The Evolving Role of the CIO, by John Loebenstein


The modern era of the CIO evolved from the period of 1995 to 1998, with the growing public realisation that the internet was able to deliver information and connectivity easily to their grasp. This explosive take-up, akin to the proliferation of free nuclei in an uncontrolled nuclear explosion, has led us to the exciting world of today where information is within easy grasp of a vast proportion of the world’s population. Prior to 1995 – and despite the arrival of the personal computer and the development and expansion of internal networks – the CIO was generally viewed as a scientist providing what was recognised as an important service. However, the technology was viewed with some suspicion and not regarded as essential to business. Consequently, it was uncommon for the CIO to be embraced within the ranks of executive management.
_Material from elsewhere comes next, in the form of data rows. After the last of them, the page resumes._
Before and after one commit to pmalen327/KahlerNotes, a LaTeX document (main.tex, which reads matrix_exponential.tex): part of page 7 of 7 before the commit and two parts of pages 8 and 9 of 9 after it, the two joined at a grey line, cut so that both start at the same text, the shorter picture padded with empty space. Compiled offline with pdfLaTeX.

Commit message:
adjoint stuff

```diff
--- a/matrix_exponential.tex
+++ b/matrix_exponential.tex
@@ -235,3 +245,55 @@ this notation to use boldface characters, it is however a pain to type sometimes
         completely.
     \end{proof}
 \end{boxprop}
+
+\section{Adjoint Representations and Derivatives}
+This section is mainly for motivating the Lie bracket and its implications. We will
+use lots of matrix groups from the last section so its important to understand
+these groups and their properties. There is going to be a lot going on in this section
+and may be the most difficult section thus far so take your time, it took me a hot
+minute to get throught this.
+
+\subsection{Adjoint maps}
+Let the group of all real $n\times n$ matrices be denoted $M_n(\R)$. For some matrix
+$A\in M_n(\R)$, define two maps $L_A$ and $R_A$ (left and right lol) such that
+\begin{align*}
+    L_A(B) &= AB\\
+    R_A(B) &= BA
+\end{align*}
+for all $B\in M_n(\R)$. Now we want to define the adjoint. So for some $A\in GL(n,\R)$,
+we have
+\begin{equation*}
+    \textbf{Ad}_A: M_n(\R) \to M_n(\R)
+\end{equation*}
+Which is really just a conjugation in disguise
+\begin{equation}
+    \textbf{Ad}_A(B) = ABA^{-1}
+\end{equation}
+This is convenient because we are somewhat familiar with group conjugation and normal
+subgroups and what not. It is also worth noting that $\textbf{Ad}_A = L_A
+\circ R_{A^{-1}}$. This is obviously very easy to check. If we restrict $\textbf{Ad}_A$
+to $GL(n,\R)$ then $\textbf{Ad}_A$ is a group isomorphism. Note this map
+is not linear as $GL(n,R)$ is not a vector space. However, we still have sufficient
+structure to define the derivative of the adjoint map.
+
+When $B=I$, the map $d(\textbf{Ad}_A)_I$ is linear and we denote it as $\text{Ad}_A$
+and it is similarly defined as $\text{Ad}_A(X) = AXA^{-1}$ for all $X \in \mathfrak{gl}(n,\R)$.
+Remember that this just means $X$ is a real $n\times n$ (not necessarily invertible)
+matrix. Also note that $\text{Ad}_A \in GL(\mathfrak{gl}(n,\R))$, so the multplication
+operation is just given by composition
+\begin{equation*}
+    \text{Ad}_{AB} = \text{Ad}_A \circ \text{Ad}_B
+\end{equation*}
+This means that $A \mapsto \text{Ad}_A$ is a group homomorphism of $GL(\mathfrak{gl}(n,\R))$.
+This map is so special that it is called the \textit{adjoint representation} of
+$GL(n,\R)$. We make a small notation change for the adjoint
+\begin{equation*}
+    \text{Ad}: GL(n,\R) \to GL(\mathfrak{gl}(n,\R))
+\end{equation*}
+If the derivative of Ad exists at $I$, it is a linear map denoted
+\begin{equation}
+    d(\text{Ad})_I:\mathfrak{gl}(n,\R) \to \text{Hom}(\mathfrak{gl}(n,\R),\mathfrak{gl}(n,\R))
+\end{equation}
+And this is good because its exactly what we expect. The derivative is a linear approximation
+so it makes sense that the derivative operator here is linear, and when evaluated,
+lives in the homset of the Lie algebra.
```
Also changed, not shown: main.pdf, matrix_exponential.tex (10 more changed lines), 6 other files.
The contribution of IT to business, although full of promise, was relatively minor, limited in scope, not terribly reliable and expensive. A number of fundamental technical breakthroughs rapidly changed all of that.